The Revolutionary War and the Quakers

As I rub imaginary elbows with the men and women who fought the Revolutionary War, I am constantly amazed at the variety of people who joined in the conflict. They were ordinary every-day citizens of our country who happened to be living in extraordinary times. Some of the names are well-known–George Washington, Samuel Adams, Alexander Hamilton, Paul Revere–to name a few. While these names are familiar, and there are statues, monuments, and parklands around the country named for them, there were thousands of others who participated in one form or another, but whose heroics are not so well known. Allow me to introduce you to two of them.

 Lydia Darragh, Quaker Pacifist

Alas, no statues exist for Lydia Darragh. Lydia Darragh (LOC (off the internet)) edit 1She was a Quaker woman, living in the Philadelphia area during the war. Born in 1729 in Dublin, Ireland, she emigrated to America around 1756 with her husband, William. He worked as a tutor and she was a midwife. She gave birth to five children in America, and had four others, who died in infancy. Although the family were Quakers, her eldest son, Charles, enlisted with the 2nd Pennsylvania Regiment in the Continental Army. When the British troops took over a house opposite the Darragh home, Lydia began providing her son with information regarding the enemy’s plans, gathered from eavesdropping on conversations.

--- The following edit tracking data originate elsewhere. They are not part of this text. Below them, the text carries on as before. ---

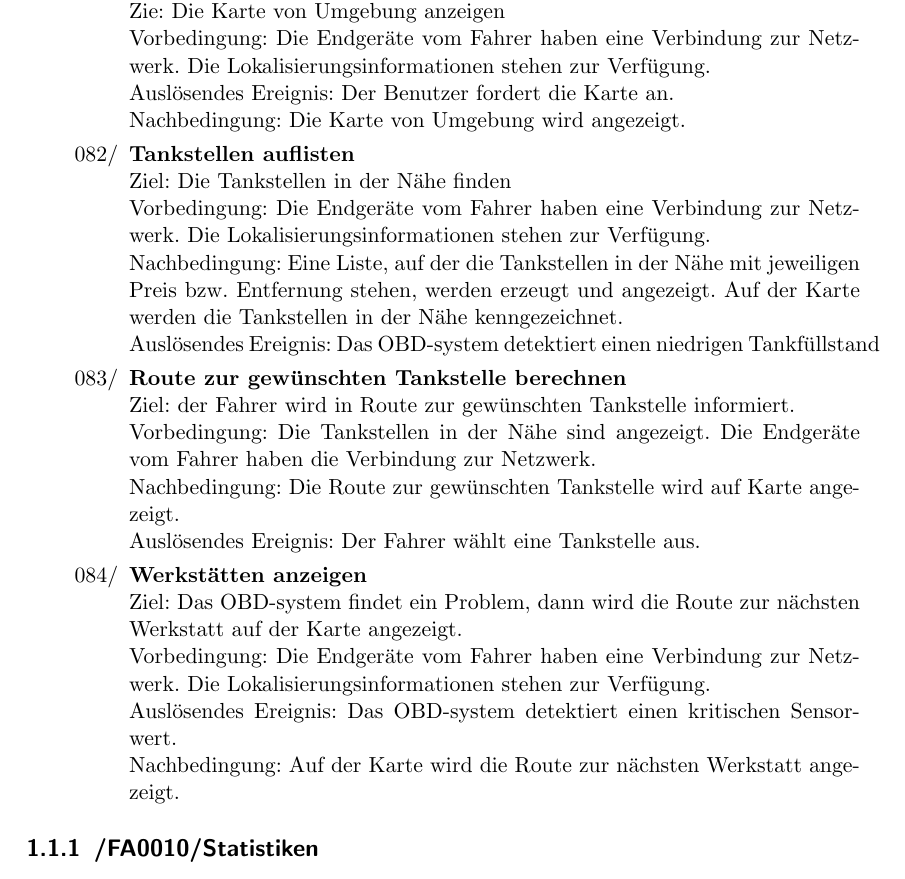
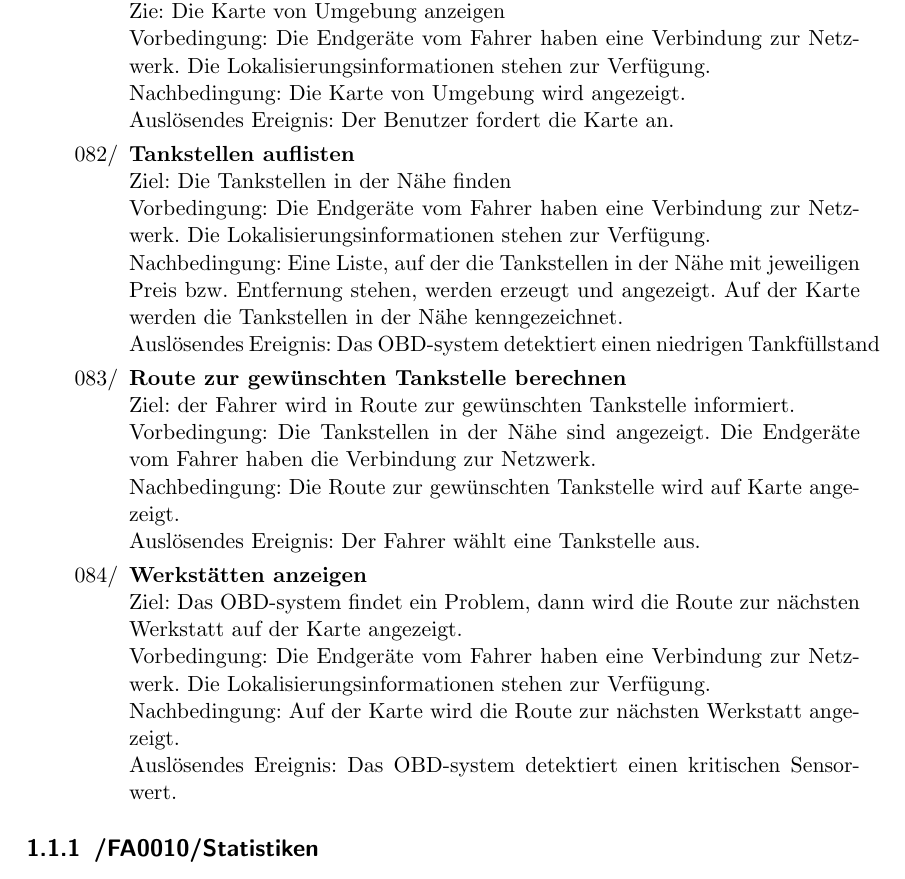
Before and after one commit to uzdry/PSE, a LaTeX document (myDoc/Produktfunktionen.tex): part of page 4 of 5, cut so that both start at the same text. Compiled offline with pdfLaTeX.

Commit message:
Rheinfolge umstellt

```diff
--- a/myDoc/Produktfunktionen.tex
+++ b/myDoc/Produktfunktionen.tex
@@ -69,9 +69,8 @@
 		\\Zie: Die Karte von Umgebung anzeigen
 		\\Vorbedingung: Die Endgeräte vom Fahrer haben eine Verbindung zur Netzwerk.
 		Die Lokalisierungsinformationen stehen zur Verfügung.
-	 	\\Auslösendes Ereignis: Der Benutzer fordert die Karte an.
 		\\Nachbedingung: Die Karte von Umgebung wird angezeigt.
-
+  	 	\\Auslösendes Ereignis: Der Benutzer fordert die Karte an.
   	\item {\textbf{Tankstellen auflisten}}
 		\\Ziel: Die Tankstellen in der Nähe finden
 		\\Vorbedingung: Die Endgeräte vom Fahrer haben eine Verbindung zur Netzwerk.
@@ -95,9 +94,9 @@
 		Werkstatt auf der Karte angezeigt.
 		\\Vorbedingung: Die Endgeräte vom Fahrer haben eine Verbindung zur Netzwerk.
 		Die Lokalisierungsinformationen stehen zur Verfügung.
-	 	\\Auslösendes Ereignis: Das OBD-system detektiert einen kritischen Sensorwert.
 		\\Nachbedingung: Auf der Karte wird die Route zur nächsten Werkstatt
 		angezeigt.
+	 	\\Auslösendes Ereignis: Das OBD-system detektiert einen kritischen Sensorwert.
 
 	\end{enumerate}
 \end{enumerate}
```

In October 1777, the British troops occupied Philadelphia, and General Howe took over a large parlor room of the Darragh home for his staff meetings. In December 1777, Lydia was told of a major meeting that would take place that evening, and that she should retire early. She was allowed to remain in her home during the meeting, though, since the Quakers were known to be unsupportive of the war. But the British didn’t take into account she was also a mother.

Instead of going to sleep, Lydia listened through the door and learned that the British troops were being ordered to leave the city in a few days to make a surprise attack on the Continental Army camped at White Marsh, under the guidance of George Washington. She scurried back to bed when the British disassembled, and had to be roused to follow them out, lock the door and extinguish the candles.

The following day, Lydia was given permission to cross British lines in order to buy some flour. She dropped off her empty bag at the mill and headed to Washington’s camp. She delivered the message about the impending attack on their encampment and returned to the mill for her flour. When the British attempted their attack, the Americans were ready for them, and they were repelled, resulting in a Patriot victory. Even though the British questioned Lydia about the leak in their plans, they did not suspect her of spying, since she was a pacifist.

In 2013, the National Society of the Sons of the American Revolution created the Lydia Darragh Medal, which may be awarded at any time to any lady who works behind the scenes to support the causes of the Sons of the American Revolution.



Martha Bell, North Carolinian Revolutionary War Heroine

Much like Lydia, Martha’s story also evolved around a gristmill.

Martha McFarland was born in 1735 in North Carolina. In 1759, she married a local farmer, John McGee. They had five children together prior to his death. John left the family quite well off, and Martha carried on the family farm business. In 1779, she married William Bell and moved to his home on Deep River, where he owned and operated a gristmill and store. Martha traveled about the county, acting as a midwife and nurse. Mr. Bell became a well-known political figure and spent a great deal of the war away from home, under the protection of the local militia. It was left to Martha to keep the mill and store running profitably, while caring for her family.

British General Charles Cornwallis and his troops, camped out at the gristmill owned by Martha and her husband, following the battle of Guilford Courthouse. Martha and her husband were adamant supporters of the Revolution, and their mill was a gathering place for local patriots. On occasion, the mill stored Continental Army supplies. The British General and his forces confiscated corn to be ground into food for his troops, some of whom were wounded. They stayed at the mill for two days before moving on to his encampment. Bell tended to the wounded while her husband milled the corn, in exchange for the General’s assurance that no harm would come to their property. She told him, ‘Had your lordship said that you intended to burn our mill, I had intended to save you the trouble by burning it myself before you derived much benefit from it; but as you assure me that the mill shall not be burned, and that you will be a protection to me, and to the property about the house, I will make no further objections to your using our mill, and making my house your headquarters.’

Shortly after the British departed, General “Lighthorse” Harry Lee arrived at the mill. He encouraged Mrs. Bell to visit the British camp under the guise of discussing some property damage. She did so, and spied on the British encampment, relaying the details about the number of troops and the supplies back to General Lee.

A monument was erected on the grounds of the Guilford County courthouse National Park to commemorate Mrs. Bell’s contribution to the war effort. Sadly, the remains of the mill are now under Randleman Lake.


Had I lived during the Revolutionary War, I would have been behind the scenes, forging bullets from silverware, dumping tea into the harbor, and doing my part to help free America from tyrannical rule. But since I didn’t live then, it gives me great pleasure to be able to imagine myself there now in my new Revolutionary War series.